[Web page edit records]
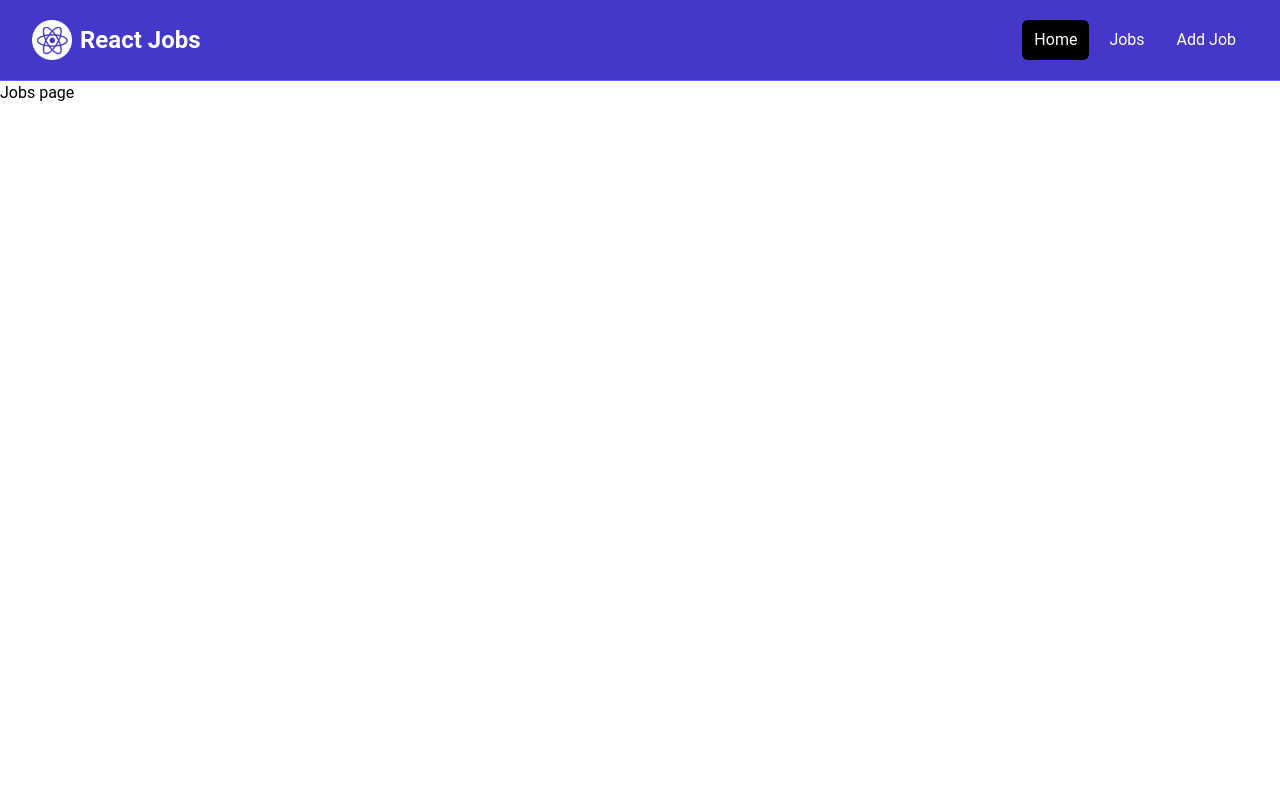
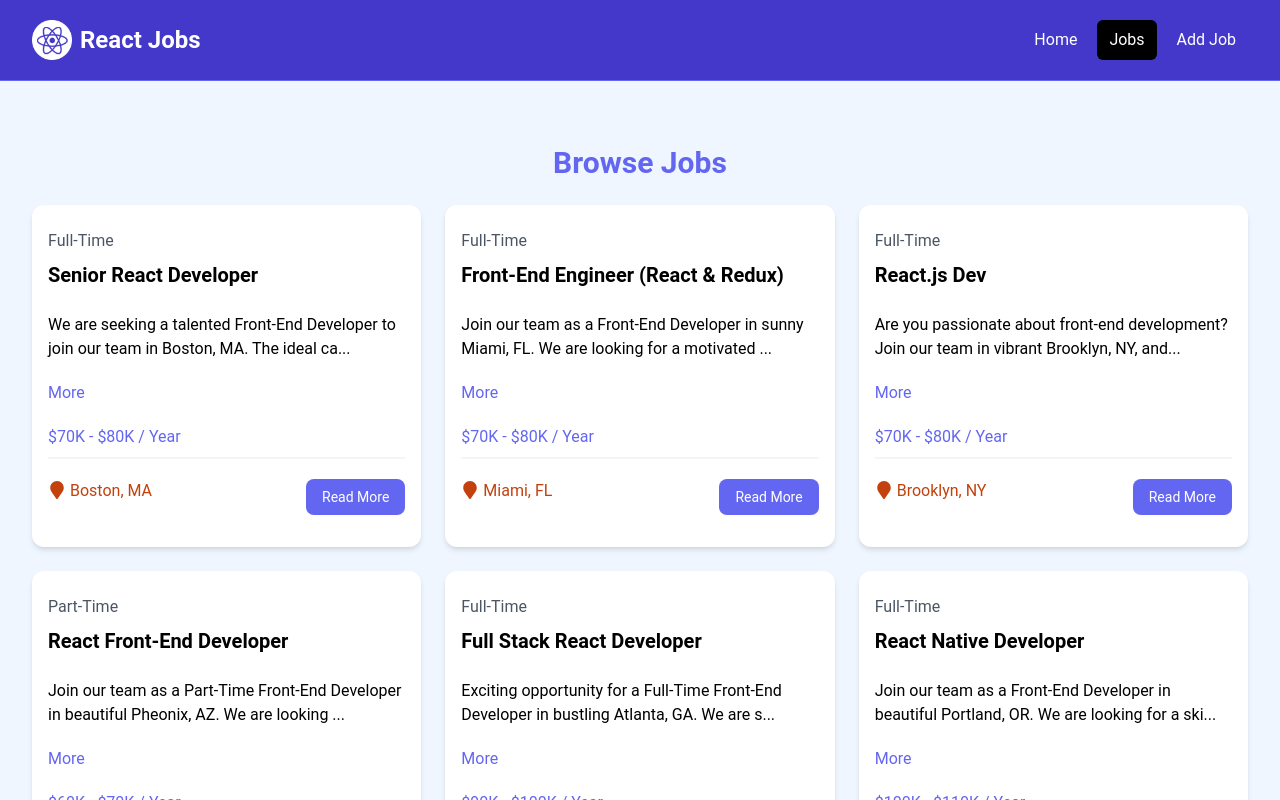
Before and after one commit to Sarahcav97/react-job-search-app, a React (Vite) app in the folder client/: page /jobs in a window 1280 px wide. Shown: the top 800 px of the page. Built offline with nearby package versions, Linux system fonts and the light colour scheme.

Commit message:
tailwind styling updates

```diff
--- a/client/src/App.jsx
+++ b/client/src/App.jsx
@@ -8,6 +8,7 @@
 import JobListings from './components/JobListings';
 import MainLayout from './layouts/MainLayout';
 import JobsPage from './pages/JobsPage';
+import NotFoundPage from './pages/NotFoundPage';
 
 const routes = [
 	{
@@ -17,6 +18,7 @@
 			{ path: '', element: <HomePage /> },
 			{ path: '/jobs', element: <JobsPage /> },
 			{ path: 'about', element: <div>about</div> },
+			{ path: '*', element: <NotFoundPage /> },
 		],
 	},
 ];
--- a/client/src/components/HomeCards.jsx
+++ b/client/src/components/HomeCards.jsx
@@ -1,3 +1,4 @@
+import { Link } from 'react-router-dom';
 import Card from './Card';
 const HomeCards = () => {
 	return (
@@ -9,24 +10,24 @@
 						<p className='mt-2 mb-4'>
 							Browse our React jobs and start your career today
 						</p>
-						<a
-							href='/jobs.html'
+						<Link
+							to='/jobs'
 							className='inline-block bg-black text-white rounded-lg px-4 py-2 hover:bg-gray-700'
 						>
 							Browse Jobs
-						</a>
+						</Link>
 					</Card>
 					<Card>
 						<h2 className='text-2xl font-bold'>For Employers</h2>
 						<p className='mt-2 mb-4'>
 							List your job to find the perfect developer for the role
 						</p>
-						<a
-							href='/add-job.html'
+						<Link
+							to='/add-job'
 							className='inline-block bg-indigo-500 text-white rounded-lg px-4 py-2 hover:bg-indigo-600'
 						>
 							Add Job
-						</a>
+						</Link>
 					</Card>
 				</div>
 			</div>
--- a/client/src/components/JobListing.jsx
+++ b/client/src/components/JobListing.jsx
@@ -1,5 +1,6 @@
 import { useState } from 'react';
 import { FaMapMarker } from 'react-icons/fa';
+import { Link } from 'react-router-dom';
 
 const JobListing = ({ job }) => {
 	const [showFullDescription, setShowFullDescription] = useState(false);
@@ -34,12 +35,12 @@
 						<FaMapMarker className='inline text-lg mb-1 mr-1' />
 						{job.location}
 					</div>
-					<a
-						href={`/job/${job.id}`}
+					<Link
+						to={`/job/${job.id}`}
 						className='h-[36px] bg-indigo-500 hover:bg-indigo-600 text-white px-4 py-2 rounded-lg text-center text-sm'
 					>
 						Read More
-					</a>
+					</Link>
 				</div>
 			</div>
 		</div>
--- a/client/src/components/JobListings.jsx
+++ b/client/src/components/JobListings.jsx
@@ -1,15 +1,15 @@
 import jobs from '../jobs.json';
 import JobListing from './JobListing';
-const JobListings = () => {
-	const recentJobs = jobs.slice(0, 3);
+const JobListings = ({ isHome = false }) => {
+	const jobListings = isHome ? jobs.slice(0, 3) : jobs;
 	return (
 		<section className='bg-blue-50 px-4 py-10'>
 			<div className='container-xl lg:container m-auto'>
 				<h2 className='text-3xl font-bold text-indigo-500 mb-6 text-center'>
-					Browse Jobs
+					{isHome ? 'Recent Jobs' : 'Browse Jobs'}
 				</h2>
 				<div className='grid grid-cols-1 md:grid-cols-3 gap-6'>
-					{recentJobs.map((job) => (
+					{jobListings.map((job) => (
 						<JobListing
 							key={job.id}
 							job={job}
--- a/client/src/components/Navbar.jsx
+++ b/client/src/components/Navbar.jsx
@@ -1,13 +1,19 @@
+import { NavLink } from 'react-router-dom';
 import logo from '../assets/images/logo.png';
 import { Link } from 'react-router-dom';
 const Navbar = () => {
+	const linkClass = ({ isActive }) =>
+		isActive
+			? 'bg-black text-white hover:bg-gray-900 hover:text-white rounded-md px-3 py-2'
+			: 'text-white hover:bg-gray-900 hover:text-white rounded-md px-3 py-2';
+
 	return (
 		<nav className='bg-indigo-700 border-b border-indigo-500'>
 			<div className='mx-auto max-w-7xl px-2 sm:px-6 lg:px-8'>
 				<div className='flex h-20 items-center justify-between'>
 					<div className='flex flex-1 items-center justify-center md:items-stretch md:justify-start'>
 						{/* <!-- Logo --> */}
-						<Link
+						<NavLink
 							className='flex flex-shrink-0 items-center mr-4'
 							to='/'
 						>
@@ -19,28 +25,28 @@
 							<span className='hidden md:block text-white text-2xl font-bold ml-2'>
 								React Jobs
 							</span>
-						</Link>
+						</NavLink>
 
 						<div className='md:ml-auto'>
 							<div className='flex space-x-2'>
-								<Link
+								<NavLink
 									to='/'
-									className='text-white bg-black hover:bg-gray-900 hover:text-white rounded-md px-3 py-2'
+									className={linkClass}
 								>
 									Home
-								</Link>
-								<Link
+								</NavLink>
+								<NavLink
 									to='/jobs'
-									className='text-white hover:bg-gray-900 hover:text-white rounded-md px-3 py-2'
+									className={linkClass}
 								>
 									Jobs
-								</Link>
-								<Link
+								</NavLink>
+								<NavLink
 									to='/add-job'
-									className='text-white hover:bg-gray-900 hover:text-white rounded-md px-3 py-2'
+									className={linkClass}
 								>
 									Add Job
-								</Link>
+								</NavLink>
 							</div>
 						</div>
 					</div>
--- a/client/src/components/ViewAllJobs.jsx
+++ b/client/src/components/ViewAllJobs.jsx
@@ -1,12 +1,14 @@
+import { Link } from 'react-router-dom';
+
 const ViewAllJobs = () => {
 	return (
 		<section className='m-auto max-w-lg my-10 px-6'>
-			<a
-				href='/jobs'
+			<Link
+				to='/jobs'
 				className='block bg-black text-white text-center py-4 px-6 rounded-xl hover:bg-gray-700'
 			>
 				View All Jobs
-			</a>
+			</Link>
 		</section>
 	);
 };
--- a/client/src/pages/HomePage.jsx
+++ b/client/src/pages/HomePage.jsx
@@ -8,7 +8,7 @@
 		<div>
 			<Hero />
 			<HomeCards />
-			<JobListings />
+			<JobListings isHome={true} />
 			<ViewAllJobs />
 		</div>
 	);
--- a/client/src/pages/JobsPage.jsx
+++ b/client/src/pages/JobsPage.jsx
@@ -1,4 +1,9 @@
+import JobListings from '../components/JobListings';
 const JobsPage = () => {
-	return <div>Jobs page</div>;
+	return (
+		<section className='bg-blue-50 px-4 py-6'>
+			<JobListings />
+		</section>
+	);
 };
 export default JobsPage;
--- /dev/null
+++ b/client/src/pages/NotFoundPage.jsx
@@ -0,0 +1,20 @@
+import { Link } from 'react-router-dom';
+import { FaExclamationTriangle } from 'react-icons/fa';
+const NotFoundPage = () => {
+	return (
+		<div>
+			<section className='text-center flex flex-col justify-center items-center h-96'>
+				<FaExclamationTriangle className='text-yellow-400 text-6xl mb-4' />
+				<h1 className='text-6xl font-bold mb-4'>404 Not Found</h1>
+				<p className='text-xl mb-5'>This page does not exist</p>
+				<Link
+					to='/'
+					className='text-white bg-indigo-700 hover:bg-indigo-900 rounded-md px-3 py-2 mt-4'
+				>
+					Go Back
+				</Link>
+			</section>
+		</div>
+	);
+};
+export default NotFoundPage;
```
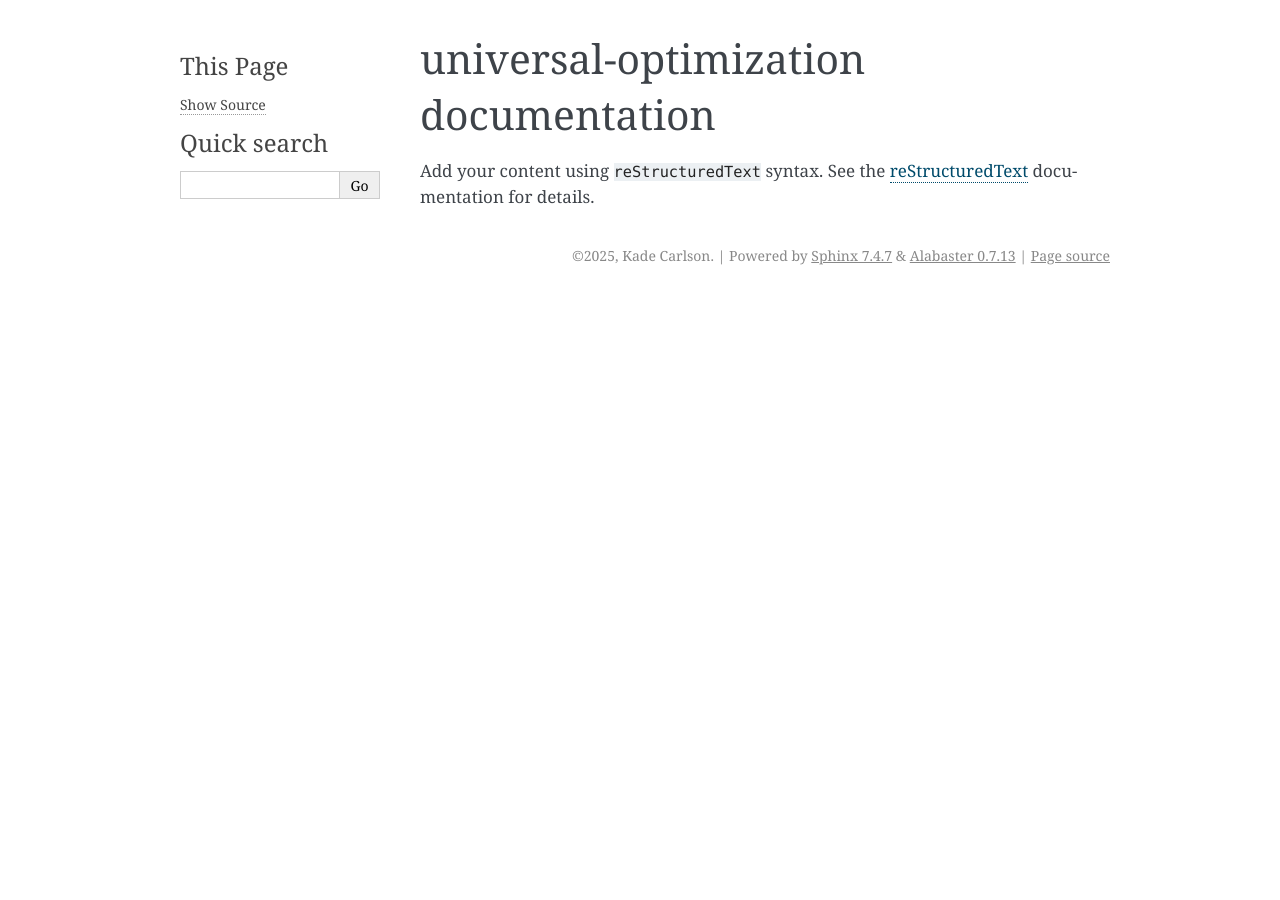
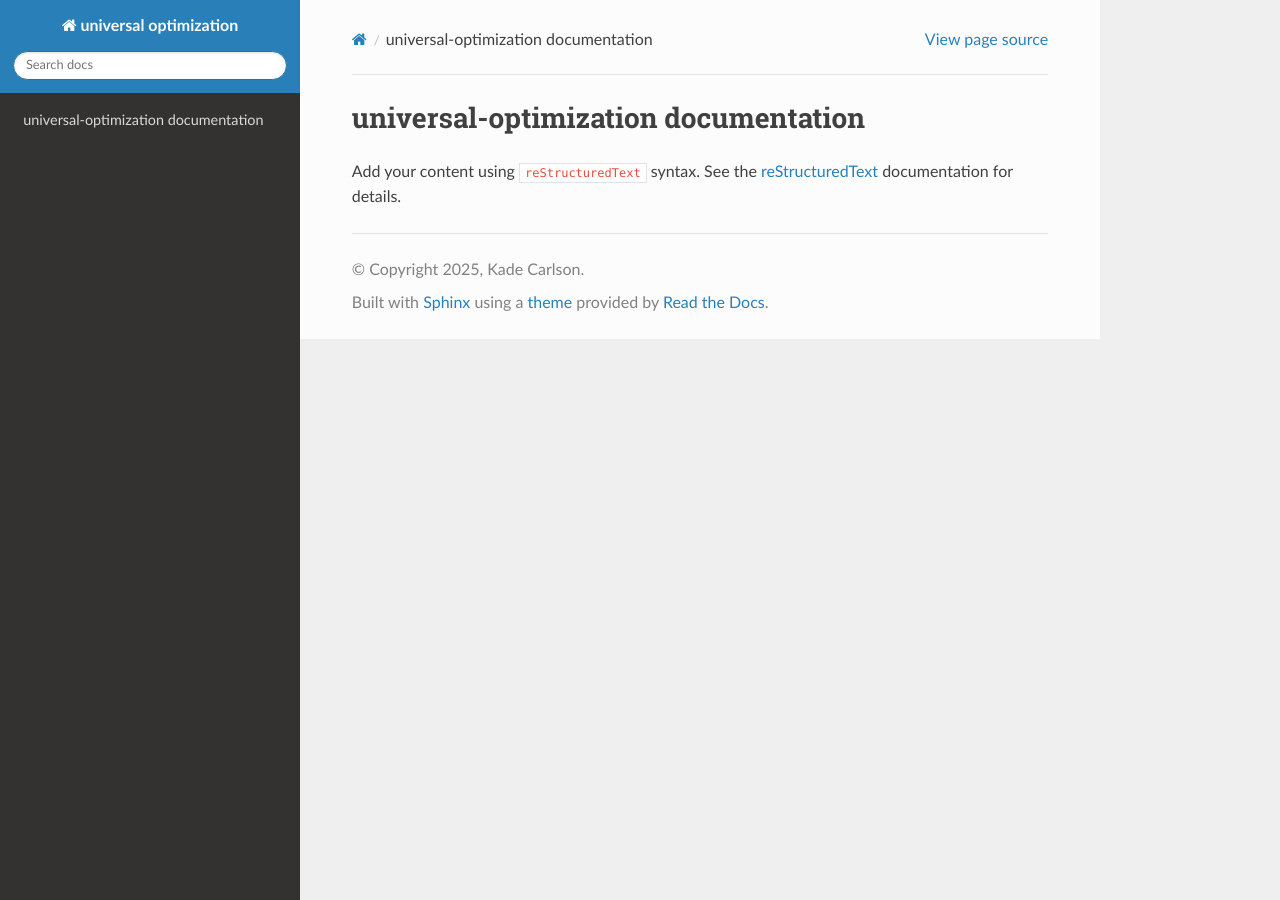
Before and after one commit to UrsaMajorrr/universal-optimization, a Sphinx documentation site: the page built from docs/source/index.rst, in a window 1280 px wide. Built offline with Sphinx 7.4.7 and the Read the Docs theme 3.1.0, drawn with Linux system fonts in a browser that asks for light colours; part of the change alters nothing that is shown.

Commit message:
adjusting conf.py

```diff
--- a/docs/source/conf.py
+++ b/docs/source/conf.py
@@ -1,27 +1,35 @@
 # Configuration file for the Sphinx documentation builder.
-#
-# For the full list of built-in configuration values, see the documentation:
-# https://www.sphinx-doc.org/en/master/usage/configuration.html
 
-# -- Project information -----------------------------------------------------
-# https://www.sphinx-doc.org/en/master/usage/configuration.html#project-information
+# -- Project information
 
-project = 'universal-optimization'
+project = 'universal optimization'
 copyright = '2025, Kade Carlson'
 author = 'Kade Carlson'
 
-# -- General configuration ---------------------------------------------------
-# https://www.sphinx-doc.org/en/master/usage/configuration.html#general-configuration
+release = '0.1'
+version = '0.1.0'
 
-extensions = []
+# -- General configuration
+
+extensions = [
+    'sphinx.ext.duration',
+    'sphinx.ext.doctest',
+    'sphinx.ext.autodoc',
+    'sphinx.ext.autosummary',
+    'sphinx.ext.intersphinx',
+]
+
+intersphinx_mapping = {
+    'python': ('https://docs.python.org/3/', None),
+    'sphinx': ('https://www.sphinx-doc.org/en/master/', None),
+}
+intersphinx_disabled_domains = ['std']
 
 templates_path = ['_templates']
-exclude_patterns = []
 
+# -- Options for HTML output
 
+html_theme = 'sphinx_rtd_theme'
 
-# -- Options for HTML output -------------------------------------------------
-# https://www.sphinx-doc.org/en/master/usage/configuration.html#options-for-html-output
-
-html_theme = 'alabaster'
-html_static_path = ['_static']
+# -- Options for EPUB output
+epub_show_urls = 'footnote'
```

• Aim of the exercise: Copy each line from the data above that includes "span".

• Solution to the exercise:
 							<span className='hidden md:block text-white text-2xl font-bold ml-2'>
 							</span>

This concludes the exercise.